*** TASK DATA ***
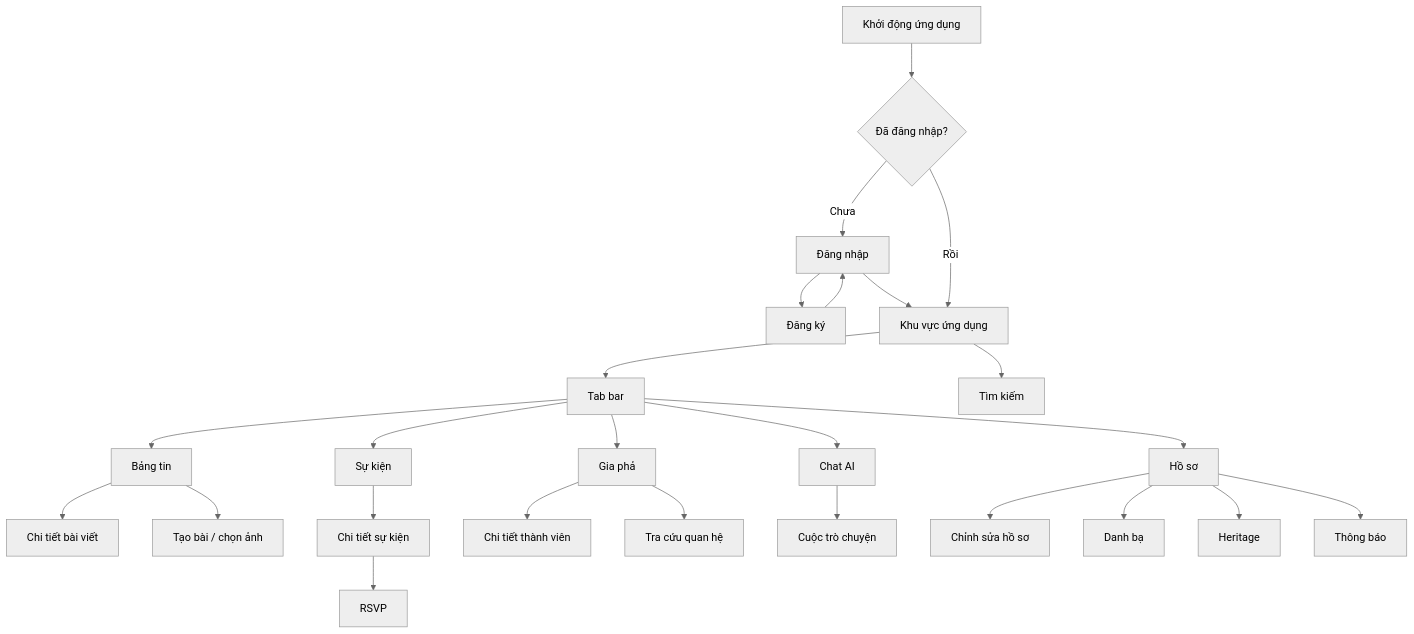
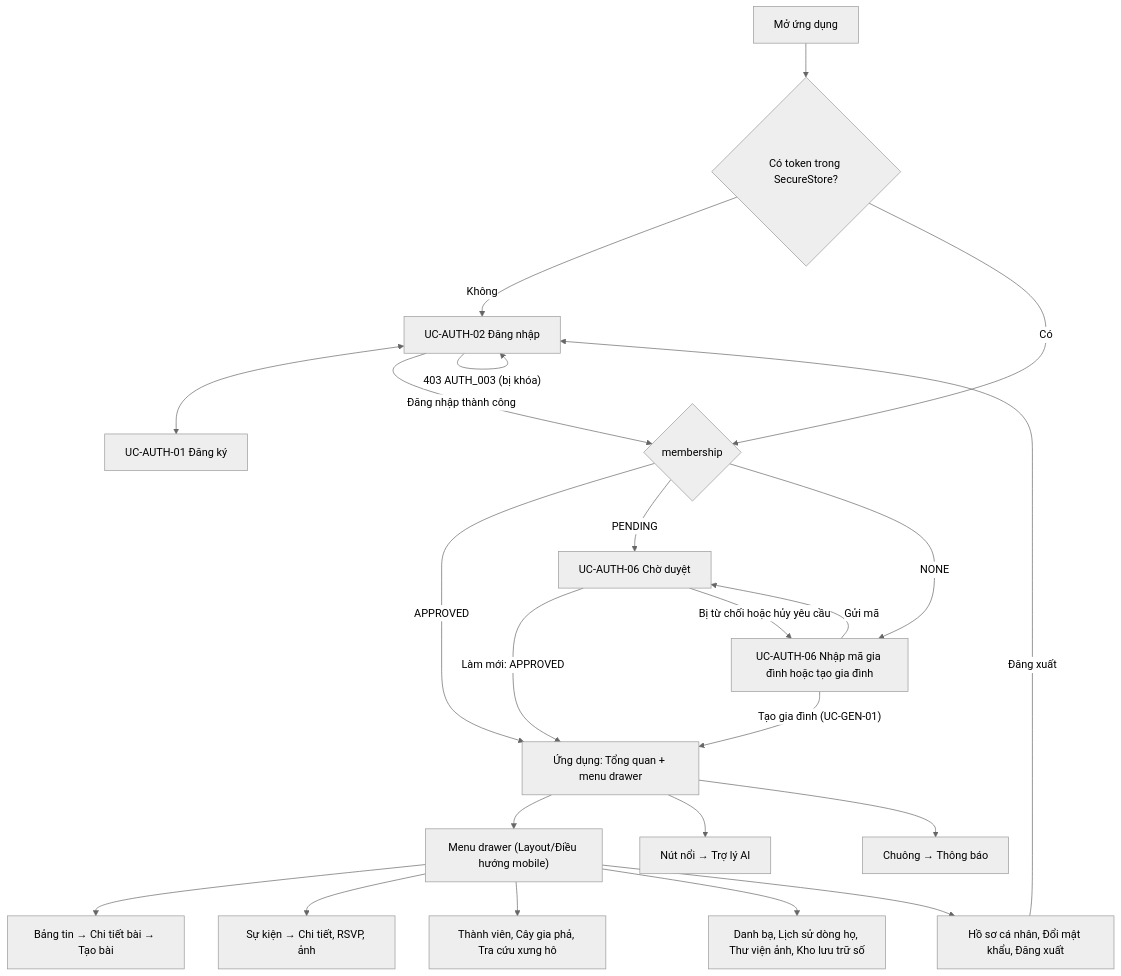
One commit to ngthanhtuann/ai-powered-digital-family-community-platform changed the diagram in docs/02-design/mobile.md. Above: the diagram before and after it, drawn with Mermaid (neutral theme). The commit also changed other lines of this file and 1 other file, not shown here.

First line of the commit message:
SCRUM-84: sửa thiết kế mobile theo review PR #37

````diff
--- a/docs/02-design/mobile.md
+++ b/docs/02-design/mobile.md
@@ -32,29 +37,26 @@
 ```mermaid
 flowchart TD
-    A["Khởi động ứng dụng"] --> B{"Đã đăng nhập?"}
-    B -- "Chưa" --> C["Đăng nhập"]
-    C --> D["Đăng ký"]
-    D --> C
-    C --> E["Khu vực ứng dụng"]
-    B -- "Rồi" --> E
+    A["Mở ứng dụng"] --> B{"Có token trong SecureStore?"}
+    B -- "Không" --> L["UC-AUTH-02 Đăng nhập"]
+    L <--> R["UC-AUTH-01 Đăng ký"]
+    L -- "403 AUTH_003 (bị khóa)" --> L
+    B -- "Có" --> M{"membership"}
+    L -- "Đăng nhập thành công" --> M
+    M -- "APPROVED" --> APP["Ứng dụng: Tổng quan + menu drawer"]
+    M -- "PENDING" --> P["UC-AUTH-06 Chờ duyệt"]
+    M -- "NONE" --> J["UC-AUTH-06 Nhập mã gia đình hoặc tạo gia đình"]
+    J -- "Gửi mã" --> P
+    J -- "Tạo gia đình (UC-GEN-01)" --> APP
+    P -- "Làm mới: APPROVED" --> APP
+    P -- "Bị từ chối hoặc hủy yêu cầu" --> J
 
-    E --> T["Tab bar"]
-    T --> H["Bảng tin"]
-    T --> V["Sự kiện"]
-    T --> F["Gia phả"]
-    T --> AI["Chat AI"]
-    T --> P["Hồ sơ"]
-
-    H --> H1["Chi tiết bài viết"]
-    H --> H2["Tạo bài / chọn ảnh"]
-    V --> V1["Chi tiết sự kiện"]
-    V1 --> V2["RSVP"]
-    F --> F1["Chi tiết thành viên"]
-    F --> F2["Tra cứu quan hệ"]
-    AI --> AI1["Cuộc trò chuyện"]
-    P --> P1["Chỉnh sửa hồ sơ"]
-    P --> P2["Danh bạ"]
-    P --> P3["Heritage"]
-    P --> P4["Thông báo"]
-    E --> S["Tìm kiếm"]
+    APP --> D["Menu drawer (Layout/Điều hướng mobile)"]
+    D --> S1["Bảng tin → Chi tiết bài → Tạo bài"]
+    D --> S2["Sự kiện → Chi tiết, RSVP, ảnh"]
+    D --> S3["Thành viên, Cây gia phả, Tra cứu xưng hô"]
+    D --> S4["Danh bạ, Lịch sử dòng họ, Thư viện ảnh, Kho lưu trữ số"]
+    D --> S5["Hồ sơ cá nhân, Đổi mật khẩu, Đăng xuất"]
+    APP --> AI["Nút nổi → Trợ lý AI"]
+    APP --> N["Chuông → Thông báo"]
+    S5 -- "Đăng xuất" --> L
 ```
````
*** End of TASK DATA ***
▶ WORK INSTRUCTION: What lines of the data contain the string "tiết"? List them.

▶ TASK RESPONSE:
-    H --> H1["Chi tiết bài viết"]
-    V --> V1["Chi tiết sự kiện"]
-    F --> F1["Chi tiết thành viên"]
+    D --> S1["Bảng tin → Chi tiết bài → Tạo bài"]
+    D --> S2["Sự kiện → Chi tiết, RSVP, ảnh"]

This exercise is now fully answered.